Hope at King's
Our church buildings display our priorities. Our floor plans (even the square footage we allocate to certain ministries) can speak loudly about what we believe the gospel to be all about.
In the early 1990s, King’s Church in Hastings was able to purchase ‘Boundaries’, a former indoor cricket centre. Cricket nets then divided the large space and in the early days ‘sports nights’ were part of the regular pattern of church life, with members and guests enjoying evenings of badminton, five-a-side football and basketball. However, after a time, the sports activities reduced and there were several years when, aside from the office uses and smaller church meetings, the large building was often little used through the week, other than Sundays.
An evolving space
Although the building (re-named the Hastings Centre) had been altered before, in the last twelve years or so it has undergone more significant physical changes. Church members have given faithfully to various projects transforming the building and the surrounding land to better suit not only the needs of the church but also the community around. It is now unusual if the building is not open seven days a week and the church operates many of the activities, including the coffee shop, as a “social enterprise”, where any profits are invested back into projects (both the church’s and those run by others) that serve the local community. The car park has been much enlarged for use not just by visitors to the building, but also as a real blessing to those making hospital visits – it is considerably cheaper than the hospital car park opposite. Some spaces are even hired for months at a time by the hospital as an overflow for their staff.
In recent months the building has hosted a coronavirus vaccination centre, and been used as a polling station, and it continues to serve as an NHS blood donation point. The public coffee shop with an outside patio and play area – closed through lockdown – has now reopened and ballet classes have restarted. Sunday worship is also back.
At the start of the COVID-19 pandemic with last year’s lockdowns, the building was unusually quiet. The coffee shop had to close, in-person church gatherings at the building stopped, church staff began working from home, and room hires to the public ceased.
Sunday worship and preaching went online and church prayer meetings, small groups (and then subsequently Alpha courses) were run successfully on Zoom. However, the Hastings Centre building was not quiet for long. From Monday to Friday there was a different bustle of activity as the foodbank – by this time seven years old – became busier than ever; a lifeline for those hardest hit by the economic impact of the coronavirus. New volunteers also got involved, filling in for regular servers who were shielding or vulnerable. As the measures required to stem the pandemic unfolded, the foodbank switched between collection and delivery, adopting a hybrid model between lockdowns.

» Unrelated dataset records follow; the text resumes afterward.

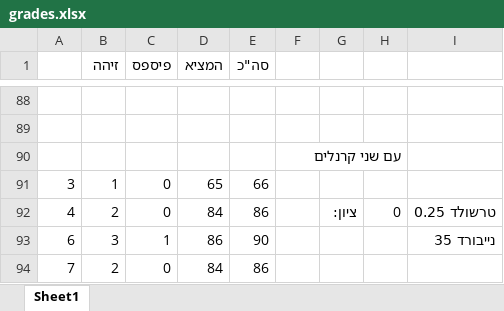
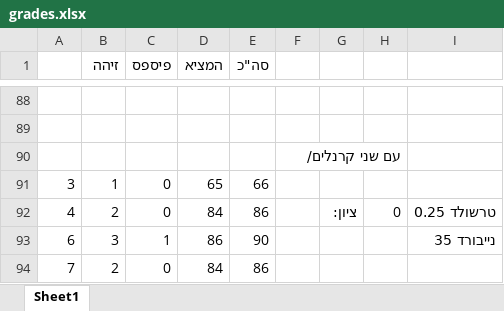
Before and after one commit to SM325/TFL-Mobileye, an Excel workbook: grades.xlsx, sheet Sheet1, drawn as a sheet; only a part is shown, gaps mark what is left out; values as stored, in another font and other column widths than the file's, no borders; the diff names each change by its address in the sheet, - before the commit and + after, or states it on an @@ line.

```diff
--- a/grades.xlsx (sheet Sheet1)
+++ b/grades.xlsx (sheet Sheet1)
-F90: עם שני קרנלים
+F90: עם שני קרנלים/
```
Also changed, not shown: 1 other file.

If you had walked into the building during the first lockdown, in particular, you would have seen carrier bags of food set out across many of the rooms in the building. In the deserted coffee shop, moses baskets waited to be picked up by midwives and community health visitors and given to pregnant women in desperate need of one of the church’s other projects, Baby Basics.
By the providence of God, just months before coronavirus hit the church had built a warehouse within the Hastings Centre. Little did the church know at the time, but reducing the size of the main auditorium (though still capable of seating over 500 people) and giving the remaining space over to a social action warehouse, would be seen as the timely provision of God for us, working ahead of the pandemic to prepare us. Like Joseph planning for the famine in Egypt, the storehouses were full and accessible when the first lockdown was announced. Just weeks before lockdown, foodbank staff had still been going back and forth between the off-site warehouse 3 miles away, to bring the stored food to the distribution centre at the Hastings Centre. Looking back now, it is impossible to imagine the Foodbank being able to have met the increased demand without God’s timely storage provision on-site.
Building the warehouse on site was just phase 1 of the church’s plans. King’s Church has a three-pronged vision statement: making disciples, going on mission, and caring for the poor. For the church, care for those in poverty is never divorced from the other two aspects of the vision, but changing the building to provide space for active mercy ministries is a physical sign that confirms the importance of this strand of gospel witness. The second key part of the recent building project therefore was changing a large corner of the building to become a ‘community action hub’ – a dedicated space within the Hastings Centre, not just for the social action projects, but for any external agencies who are supporting people in poverty to use too.
Named ‘Hope at King’s’, the vision is for space where people facing crisis situations can be helped at their time of need; but more than that, it is to be a place where people are lifted out of poverty too. That’s why it’s called Hope at King’s, and why the rooms within it have been named the Mercy Room and the Grace Room. The church wants people – especially those trapped in poverty, but also those helping them – to find hope, mercy and grace here.
If your church is fortunate enough to own a building, could you consider how its architecture and floor plans witness to God’s heart for the vulnerable and marginalised in your community?
This post was written by Natalie Williams and originally appeared on the Newground blog (it was adapted for the Jubilee+ blog by Richard Wilson)